# TASK DETAILS
Copy each line of the data below with the word "function".

[EXTRACTED MATERIAL Boundary: Start]

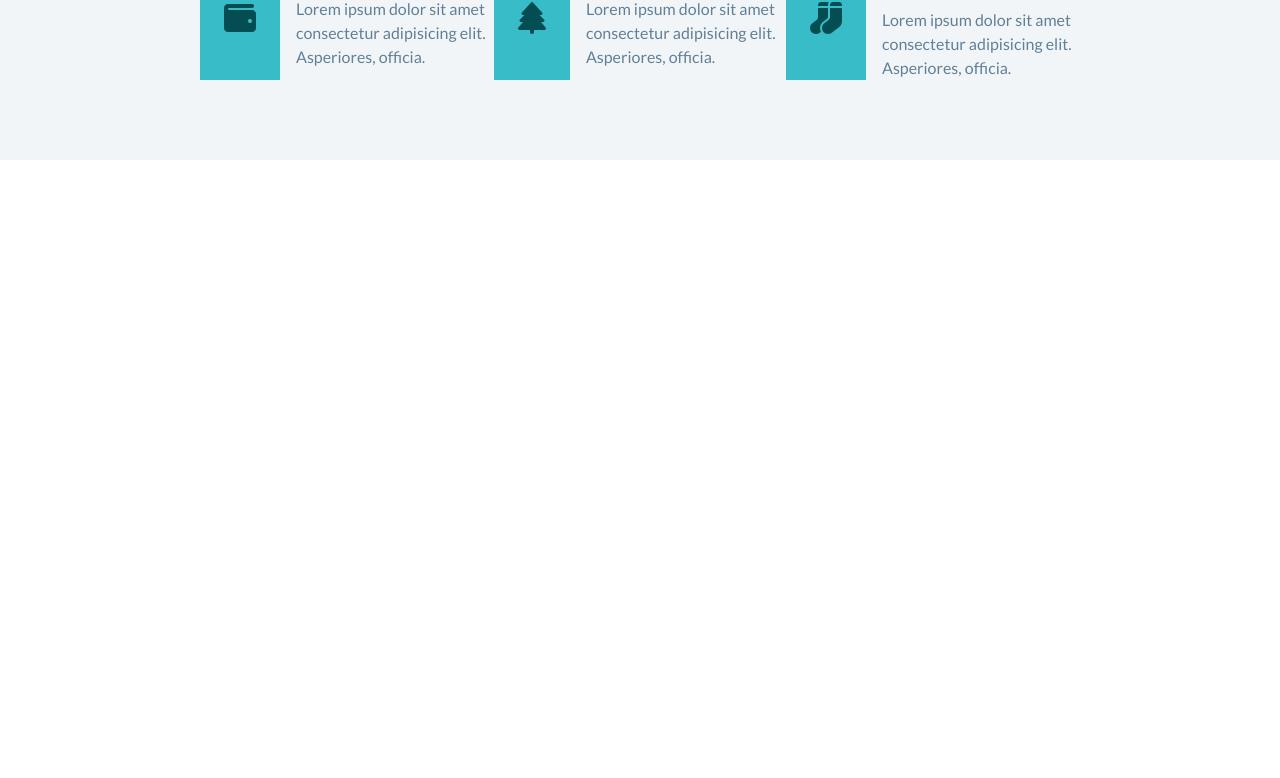
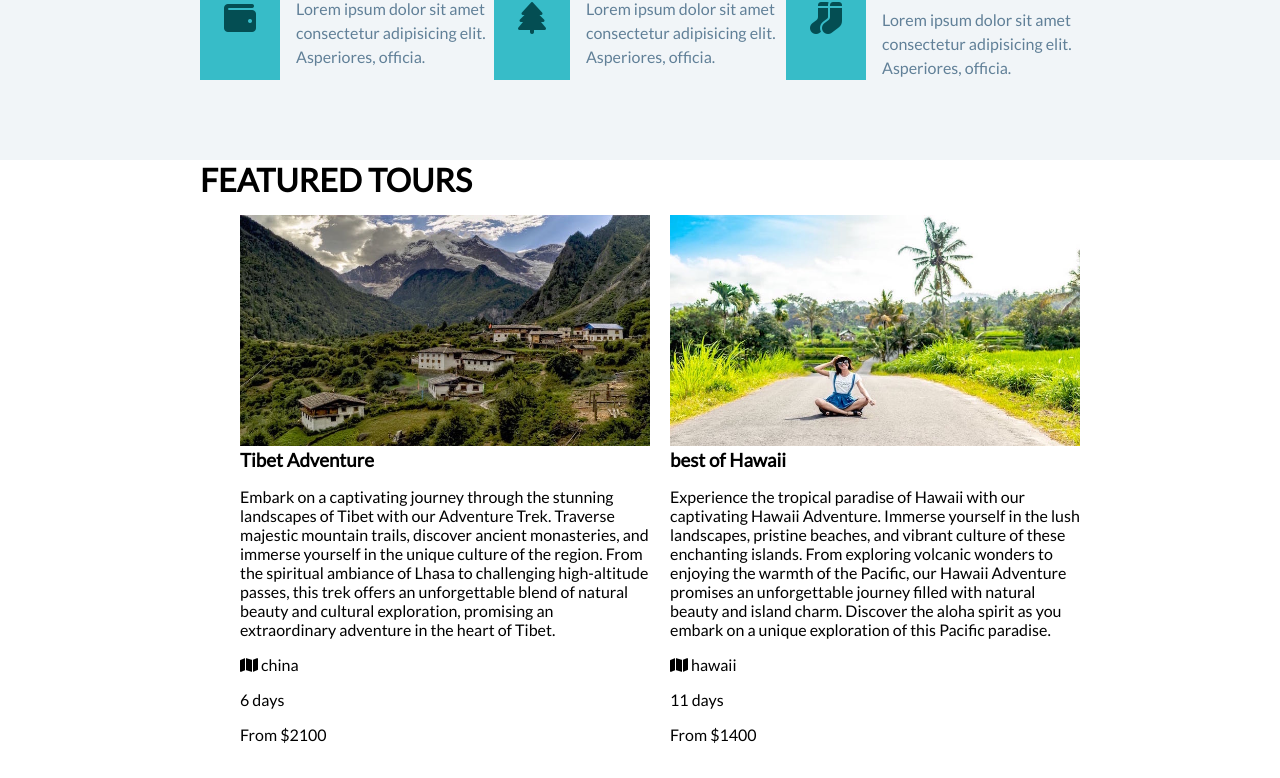
Before and after one commit to Amir2210/GlobeTrek---Tour-Company, a React (Vite) app: page / in a window 1280 px wide. Shown: the part 1732-2510 px from the top of the page. Before the commit the page ends 1892 px from the top, so only its background shows below. Built offline with nearby package versions, Linux system fonts and the light colour scheme.

Commit message:
Render tours list data with TourList cmp and TourPreview cmp

```diff
--- /dev/null
+++ b/src/assets/styles/cmps/_ToursList.scss
@@ -0,0 +1,6 @@
+.tours-list {
+  list-style: none;
+  display: grid;
+  grid-template-columns: repeat(2, 1fr);
+  gap: 20px;
+}
--- a/src/assets/styles/main.scss
+++ b/src/assets/styles/main.scss
@@ -13,3 +13,4 @@
 @import 'cmps/Hero';
 @import 'cmps/About';
 @import 'cmps/Services';
+@import 'cmps/ToursList';
--- /dev/null
+++ b/src/cmps/TourPreview.jsx
@@ -0,0 +1,20 @@
+export function TourPreview({ tour }) {
+  return (
+    <li key={tour.id} className='tour-preview'>
+      <div className='tour-card'>
+        <div className="img">
+          <img src={tour.image} alt="" />
+        </div>
+        <div className="content">
+          <h3>{tour.title}</h3>
+          <p>{tour.info}</p>
+          <div className="detail">
+            <p><i className="fa-solid fa-map"></i> {tour.location}</p>
+            <p>{tour.duration} day<span>{tour.duration > 1 ? 's' : ''}</span></p>
+            <p>From ${tour.cost}</p>
+          </div>
+        </div>
+      </div>
+    </li>
+  )
+}
--- /dev/null
+++ b/src/cmps/ToursList.jsx
@@ -0,0 +1,15 @@
+import { TourPreview } from './TourPreview'
+
+
+export function ToursList({ tours }) {
+  return (
+    <>
+      <h1>FEATURED TOURS</h1>
+      <ul className='tours-list'>
+        {tours.map(tour =>
+          <TourPreview tour={tour} key={tour.id} />
+        )}
+      </ul>
+    </>
+  )
+}
--- a/src/pages/GlobeTrekIndex.jsx
+++ b/src/pages/GlobeTrekIndex.jsx
@@ -2,7 +2,8 @@ import { AboutUs } from '../cmps/AboutUs';
 import { Hero } from '../cmps/Hero';
 import { MainHeader } from '../cmps/MainHeader';
 import { Services } from '../cmps/Services';
-
+import { ToursList } from '../cmps/ToursList';
+import { tours } from '../data/data.js'
 export function GlobeTrekIndex() {
   return (
     <>
@@ -10,6 +11,7 @@ export function GlobeTrekIndex() {
       <Hero />
       <AboutUs />
       <Services />
+      <ToursList tours={tours} />
     </>
   )
 }
```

[EXTRACTED MATERIAL Boundary: End]

# RESPONSE TO THE EXERCISE
+export function TourPreview({ tour }) {
+export function ToursList({ tours }) {
 export function GlobeTrekIndex() {
@@ -10,6 +11,7 @@ export function GlobeTrekIndex() {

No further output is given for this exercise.